“The key takeaway is that every young man will walk away with the personal implications of standards and consequences, and the importance of establishing and applying core values,” Stewart says. “Too many of our young men are being raised in homes and schools where they make their own standards and they’re not held accountable for anything. We spend so much time chasing test scores that we neglect to set a foundation of core values and standards that lead to greater accountability and, ultimately, greater success.”
L.E.A.D. approaches the process like a farmer who seeks to reap a harvest, but never prepared the soil for seed. “We fill these voids in the lives of our young men,” says Kelli, who serves as L.E.A.D.’s executive director. “By no means are we saying we develop young men into perfect Ambassadors; we do, however, cultivate and nurture the development of Ambassadors who grow to become disciplined and accountable due to the framework of standards, consequences and core values that we establish from our first interaction.”
Ask CJ, and he will tell you that L.E.A.D. is a 100-percent reflection of his background and experience, whether it’s implementing the things that worked well for him or introducing aspects of development that he needed but didn’t have.

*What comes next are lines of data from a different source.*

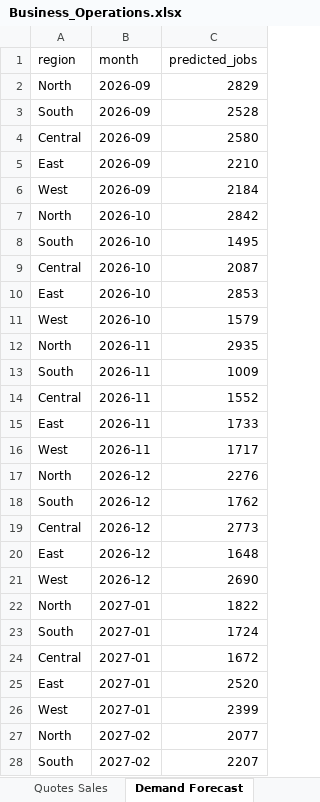
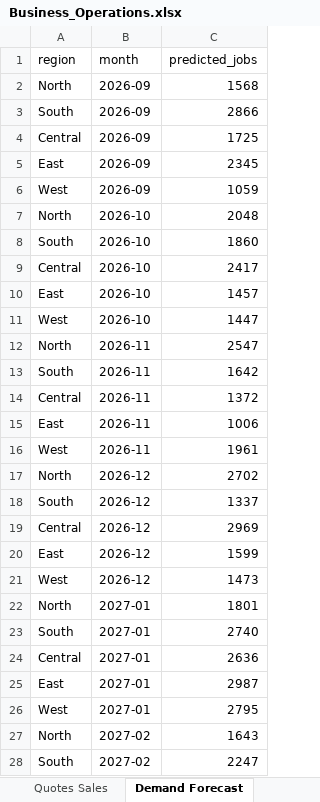
Before and after one commit to Soumyadipta2020/Utilities-Knowledge-Hub, an Excel workbook: app/data/Business_Operations.xlsx, sheet Demand Forecast, drawn as a sheet; only a part is shown; values as stored, in another font and other column widths than the file's, no borders; the diff covers the shown part only; the diff names each change by its address in the sheet, - before the commit and + after, or states it on an @@ line.

```diff
--- a/app/data/Business_Operations.xlsx (sheet Demand Forecast)
+++ b/app/data/Business_Operations.xlsx (sheet Demand Forecast)
-C2 (predicted_jobs): 2829
+C2 (predicted_jobs): 1568
-C3 (predicted_jobs): 2528
+C3 (predicted_jobs): 2866
-C4 (predicted_jobs): 2580
+C4 (predicted_jobs): 1725
-C5 (predicted_jobs): 2210
+C5 (predicted_jobs): 2345
-C6 (predicted_jobs): 2184
+C6 (predicted_jobs): 1059
-C7 (predicted_jobs): 2842
+C7 (predicted_jobs): 2048
-C8 (predicted_jobs): 1495
+C8 (predicted_jobs): 1860
-C9 (predicted_jobs): 2087
+C9 (predicted_jobs): 2417
-C10 (predicted_jobs): 2853
+C10 (predicted_jobs): 1457
-C11 (predicted_jobs): 1579
+C11 (predicted_jobs): 1447
-C12 (predicted_jobs): 2935
+C12 (predicted_jobs): 2547
-C13 (predicted_jobs): 1009
+C13 (predicted_jobs): 1642
-C14 (predicted_jobs): 1552
+C14 (predicted_jobs): 1372
-C15 (predicted_jobs): 1733
+C15 (predicted_jobs): 1006
-C16 (predicted_jobs): 1717
+C16 (predicted_jobs): 1961
-C17 (predicted_jobs): 2276
+C17 (predicted_jobs): 2702
-C18 (predicted_jobs): 1762
+C18 (predicted_jobs): 1337
-C19 (predicted_jobs): 2773
+C19 (predicted_jobs): 2969
-C20 (predicted_jobs): 1648
+C20 (predicted_jobs): 1599
-C21 (predicted_jobs): 2690
+C21 (predicted_jobs): 1473
-C22 (predicted_jobs): 1822
+C22 (predicted_jobs): 1801
-C23 (predicted_jobs): 1724
+C23 (predicted_jobs): 2740
-C24 (predicted_jobs): 1672
+C24 (predicted_jobs): 2636
-C25 (predicted_jobs): 2520
+C25 (predicted_jobs): 2987
-C26 (predicted_jobs): 2399
+C26 (predicted_jobs): 2795
-C27 (predicted_jobs): 2077
+C27 (predicted_jobs): 1643
-C28 (predicted_jobs): 2207
+C28 (predicted_jobs): 2247
```
Also changed, not shown: 93 edited cells elsewhere in this sheet, sheet Sales_Funnel, sheet Weather Data, sheet Appointment Schedule, sheet Service History, sheet Repair History, sheet Service_Activity, 12 more sheets, app/data/Knowledge_Base.xlsx, app/data/Live_Metrics.xlsx, 12 other files.
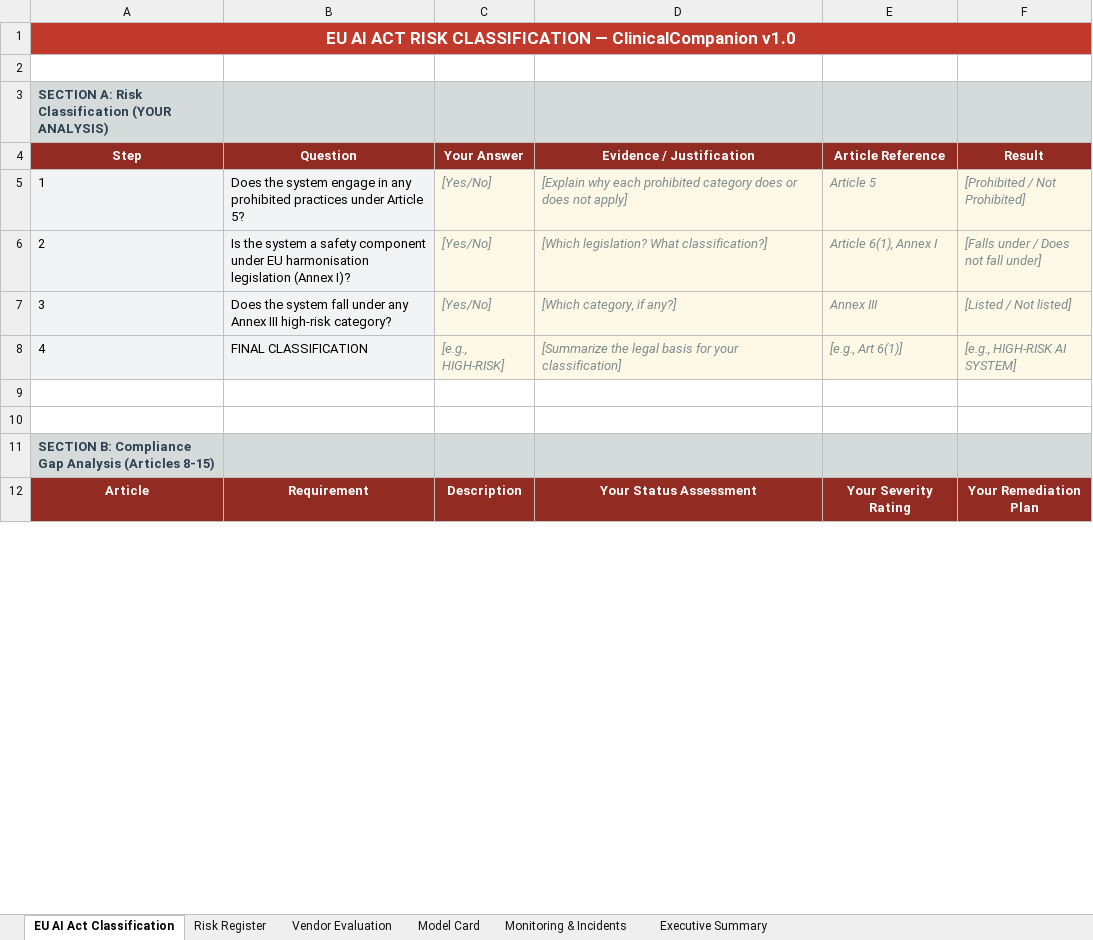
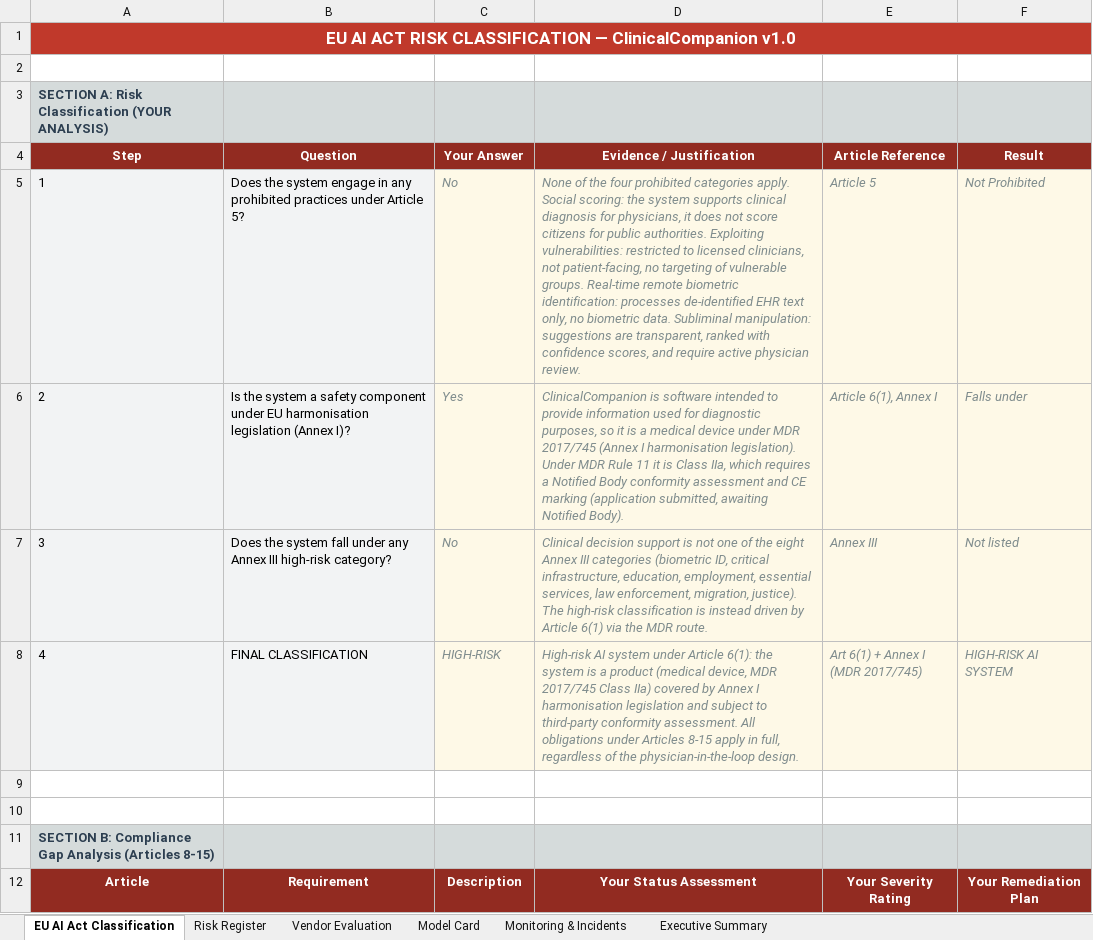
Before and after one commit to AmosBunde/ai_governance_assessement, an Excel workbook: project/starter/governance_workbook.xlsx, sheet EU AI Act Classification, drawn as a sheet; only a part is shown; values as stored, in another font and other column widths than the file's, no borders; the diff covers the shown part only; the diff names each change by its address in the sheet, - before the commit and + after, or states it on an @@ line.

Commit message:
feat(workbook): complete written governance analysis across all 6 sheets
- EU AI Act Classification: HIGH-RISK under Art 6(1) via MDR 2017/745
  Class IIa; 16-requirement gap analysis (1 Critical, 5 High)
- Risk Register: priority bands, mitigation strategies, residual scores
- Vendor Evaluation: 88/135 (65.2%, Medium Risk), CONDITIONAL APPROVAL
- Model Card: fairness analysis, ethical considerations, limitations
- Monitoring & Incidents: incident taxonomy, severity matrix, escalation
  and Art 62 regulatory notification procedures, 4 monitoring gaps
- Executive Summary: 62.5% readiness, CONDITIONAL launch recommendation

No [prompt] placeholder text remains.

```diff
--- a/project/starter/governance_workbook.xlsx (sheet EU AI Act Classification)
+++ b/project/starter/governance_workbook.xlsx (sheet EU AI Act Classification)
-C5 (Your Answer): [Yes/No]
+C5 (Your Answer): No
-D5 (Evidence / Justification): [Explain why each prohibited category does or does not apply]
+D5 (Evidence / Justification): None of the four prohibited categories apply. Social scoring: the system supports clinical diagnosis for physicians, it does not score citizens for public authorities. Exploiting vulnerabilities: restricted to licensed clinicians, not patient-facing, no targeting of vulnerable groups. Real-time remote biometric identification: processes de-identified EHR text only, no biometric data. Subliminal manipulation: suggestions are transparent, ranked with confidence scores, and require active physician review.
-F5 (Result): [Prohibited / Not Prohibited]
+F5 (Result): Not Prohibited
-C6 (Your Answer): [Yes/No]
+C6 (Your Answer): Yes
-D6 (Evidence / Justification): [Which legislation? What classification?]
+D6 (Evidence / Justification): ClinicalCompanion is software intended to provide information used for diagnostic purposes, so it is a medical device under MDR 2017/745 (Annex I harmonisation legislation). Under MDR Rule 11 it is Class IIa, which requires a Notified Body conformity assessment and CE marking (application submitted, awaiting Notified Body).
-F6 (Result): [Falls under / Does not fall under]
+F6 (Result): Falls under
-C7 (Your Answer): [Yes/No]
+C7 (Your Answer): No
-D7 (Evidence / Justification): [Which category, if any?]
+D7 (Evidence / Justification): Clinical decision support is not one of the eight Annex III categories (biometric ID, critical infrastructure, education, employment, essential services, law enforcement, migration, justice). The high-risk classification is instead driven by Article 6(1) via the MDR route.
-F7 (Result): [Listed / Not listed]
+F7 (Result): Not listed
-C8 (Your Answer): [e.g., HIGH-RISK]
+C8 (Your Answer): HIGH-RISK
-D8 (Evidence / Justification): [Summarize the legal basis for your classification]
+D8 (Evidence / Justification): High-risk AI system under Article 6(1): the system is a product (medical device, MDR 2017/745 Class IIa) covered by Annex I harmonisation legislation and subject to third-party conformity assessment. All obligations under Articles 8-15 apply in full, regardless of the physician-in-the-loop design.
-E8 (Article Reference): [e.g., Art 6(1)]
+E8 (Article Reference): Art 6(1) + Annex I (MDR 2017/745)
-F8 (Result): [e.g., HIGH-RISK AI SYSTEM]
+F8 (Result): HIGH-RISK AI SYSTEM
```
Also changed, not shown: 52 edited cells elsewhere in this sheet, sheet Monitoring & Incidents, sheet Risk Register, sheet Model Card, sheet Vendor Evaluation, sheet Executive Summary.
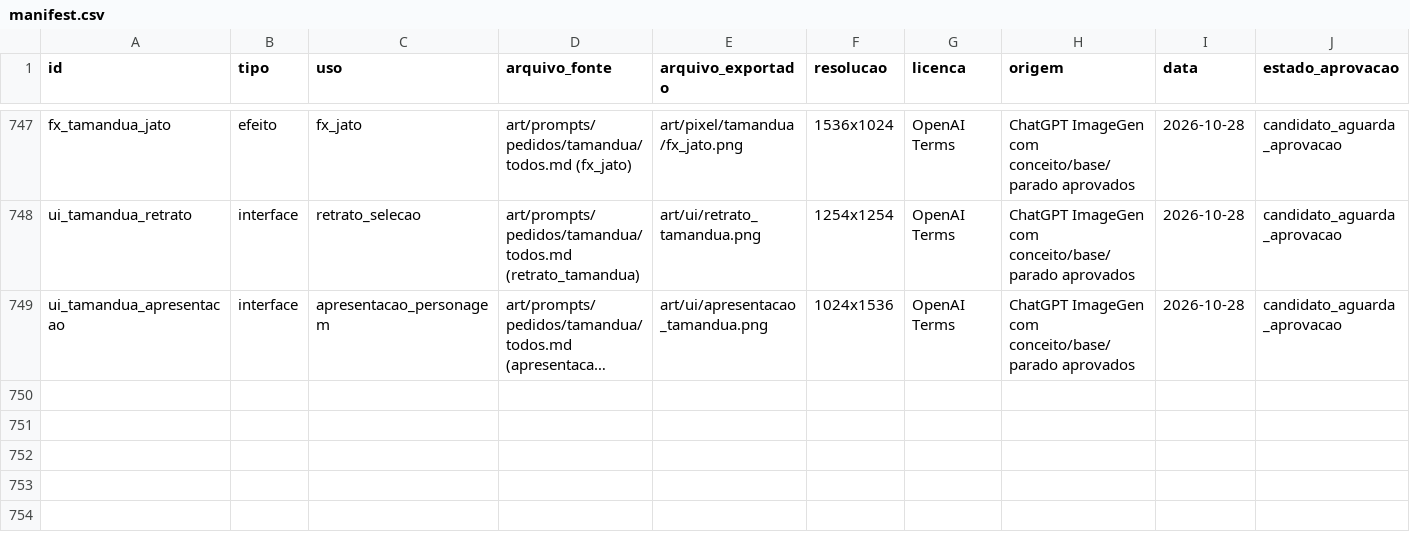
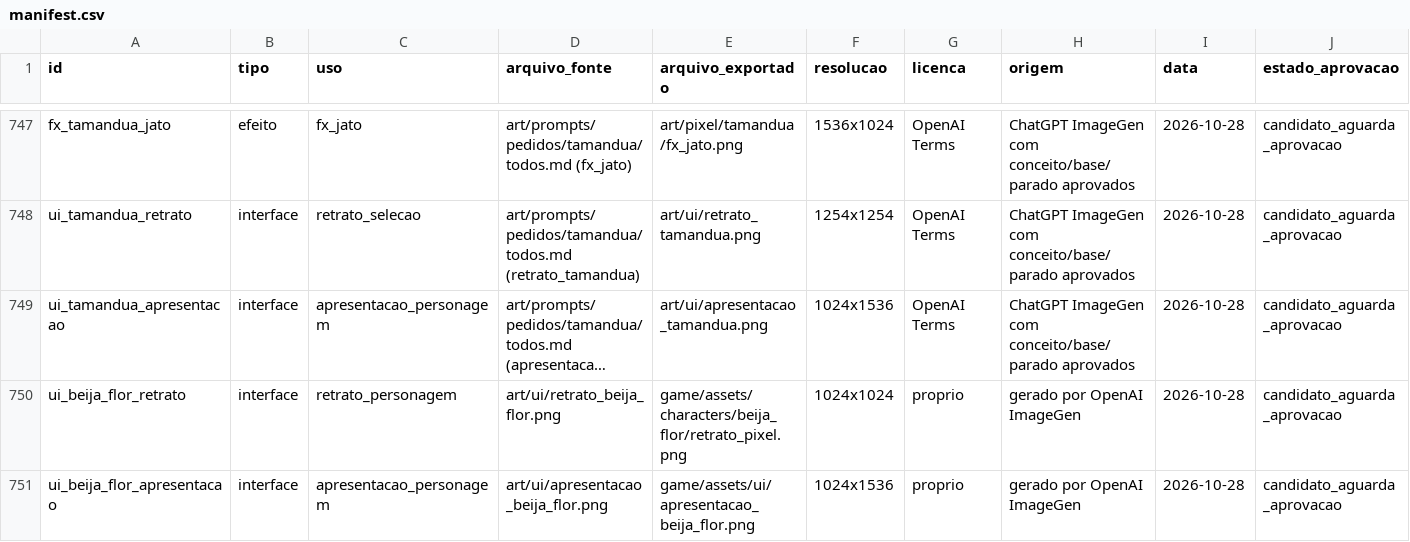
Before and after one commit to JaoDaJunq/smash_junq, a CSV file: assets/manifest.csv, drawn as a sheet; only a part is shown, gaps mark what is left out; long unchanged cells end in …; the diff names each change by its address in the sheet, - before the commit and + after, or states it on an @@ line.

```diff
--- a/assets/manifest.csv
+++ b/assets/manifest.csv
+row 750: ui_beija_flor_retrato | interface | retrato_personagem | art/ui/retrato_beija_flor.png | game/assets/characters/beija_flor/retrato_pixel.png | 1024x1024 | proprio | gerado por OpenAI ImageGen | 2026-10-28 | candidato_aguarda_aprovacao
+row 751: ui_beija_flor_apresentacao | interface | apresentacao_personagem | art/ui/apresentacao_beija_flor.png | game/assets/ui/apresentacao_beija_flor.png | 1024x1536 | proprio | gerado por OpenAI ImageGen | 2026-10-28 | candidato_aguarda_aprovacao
```
Also changed, not shown: 48 other files.
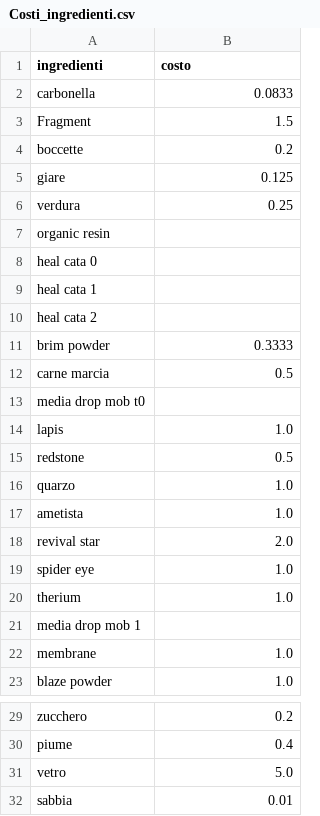
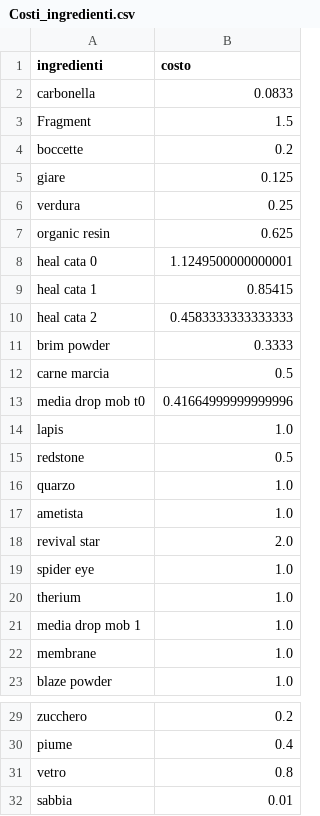
Before and after one commit to Frenk012/Eloria-pricer, a CSV file: backend/src/data/Costi_ingredienti.csv, drawn as a sheet; only a part is shown, gaps mark what is left out; the diff names each change by its address in the sheet, - before the commit and + after, or states it on an @@ line.

Commit message:
Fix data converter

```diff
--- a/backend/src/data/Costi_ingredienti.csv
+++ b/backend/src/data/Costi_ingredienti.csv
-B7 (costo): (empty)
+B7 (costo): 0.625
-B8 (costo): (empty)
+B8 (costo): 1.1249500000000001
-B9 (costo): (empty)
+B9 (costo): 0.85415
-B10 (costo): (empty)
+B10 (costo): 0.4583333333333333
-B13 (costo): (empty)
+B13 (costo): 0.41664999999999996
-B21 (costo): (empty)
+B21 (costo): 1.0
-B31 (costo): 5.0
+B31 (costo): 0.8
```
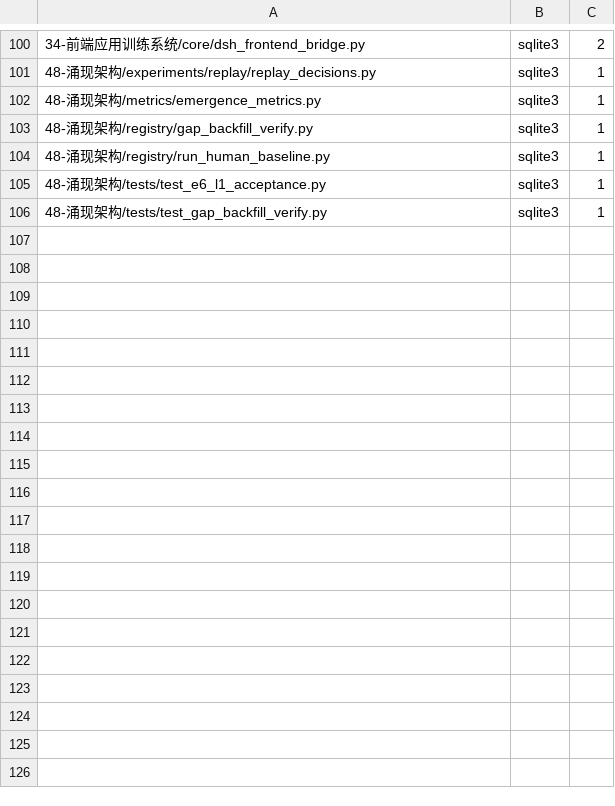
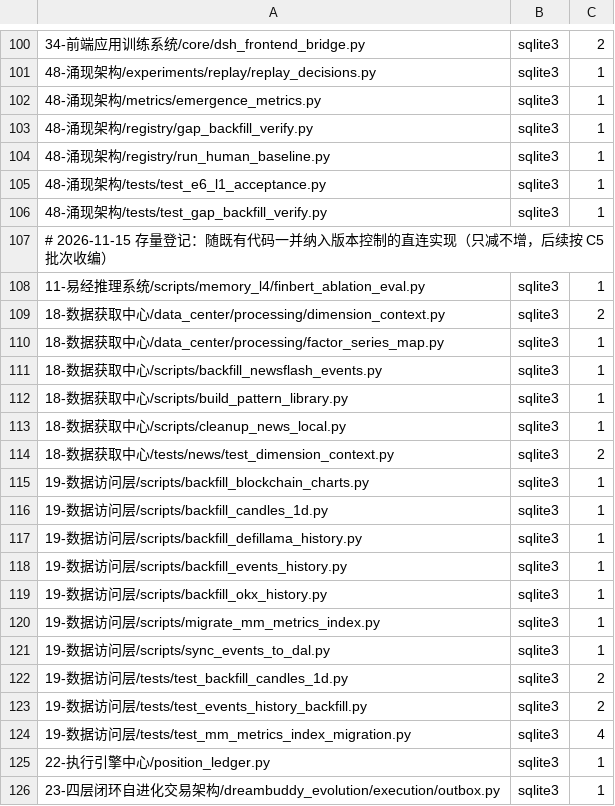
Before and after one commit to yunya1991/Dreambuddy-V2, a TSV file: 0-系统文档管理/db_direct_whitelist.tsv, drawn as a sheet; only a part is shown, gaps mark what is left out; the diff covers the shown part only; the diff names each change by its address in the sheet, - before the commit and + after, or states it on an @@ line.

```diff
--- a/0-系统文档管理/db_direct_whitelist.tsv
+++ b/0-系统文档管理/db_direct_whitelist.tsv
+row 107: # 2026-11-15 存量登记：随既有代码一并纳入版本控制的直连实现（只减不增，后续按 C5 批次收编）
+row 108: 11-易经推理系统/scripts/memory_l4/finbert_ablation_eval.py | sqlite3 | 1
+row 109: 18-数据获取中心/data_center/processing/dimension_context.py | sqlite3 | 2
+row 110: 18-数据获取中心/data_center/processing/factor_series_map.py | sqlite3 | 1
+row 111: 18-数据获取中心/scripts/backfill_newsflash_events.py | sqlite3 | 1
+row 112: 18-数据获取中心/scripts/build_pattern_library.py | sqlite3 | 1
+row 113: 18-数据获取中心/scripts/cleanup_news_local.py | sqlite3 | 1
+row 114: 18-数据获取中心/tests/news/test_dimension_context.py | sqlite3 | 2
+row 115: 19-数据访问层/scripts/backfill_blockchain_charts.py | sqlite3 | 1
+row 116: 19-数据访问层/scripts/backfill_candles_1d.py | sqlite3 | 1
+row 117: 19-数据访问层/scripts/backfill_defillama_history.py | sqlite3 | 1
+row 118: 19-数据访问层/scripts/backfill_events_history.py | sqlite3 | 1
+row 119: 19-数据访问层/scripts/backfill_okx_history.py | sqlite3 | 1
+row 120: 19-数据访问层/scripts/migrate_mm_metrics_index.py | sqlite3 | 1
+row 121: 19-数据访问层/scripts/sync_events_to_dal.py | sqlite3 | 1
+row 122: 19-数据访问层/tests/test_backfill_candles_1d.py | sqlite3 | 2
+row 123: 19-数据访问层/tests/test_events_history_backfill.py | sqlite3 | 2
+row 124: 19-数据访问层/tests/test_mm_metrics_index_migration.py | sqlite3 | 4
+row 125: 22-执行引擎中心/position_ledger.py | sqlite3 | 1
+row 126: 23-四层闭环自进化交易架构/dreambuddy_evolution/execution/outbox.py | sqlite3 | 1
```
Also changed, not shown: 23 added rows elsewhere in this file, 2 other files.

“L.E.A.D. gives our young men an opportunity to walk in my shoes and go much farther than I did,” he says. “The issue is that young, Black boys are viewed negatively by so many in society. The majority of the messages and images they see about themselves include prison, poverty and death. Living that reality each day, it’s easy to feel as if your life has no value.”
That’s why the Stewarts named their program model Pathway2Empowerment. Through various programmatic activities, they combat that messaging so that young men begin to understand their value and, consequently, can value others, their community, etc.
Along with accountability, one of the biggest assets of L.E.A.D. is that it teaches core values. Too often, we hold students accountable to values they do not even know the definition of – a practice the Stewarts say we must end now. To stop ambiguity in its tracks, they define the organization’s core values for young men as:
- Excellence – to fulfill expectations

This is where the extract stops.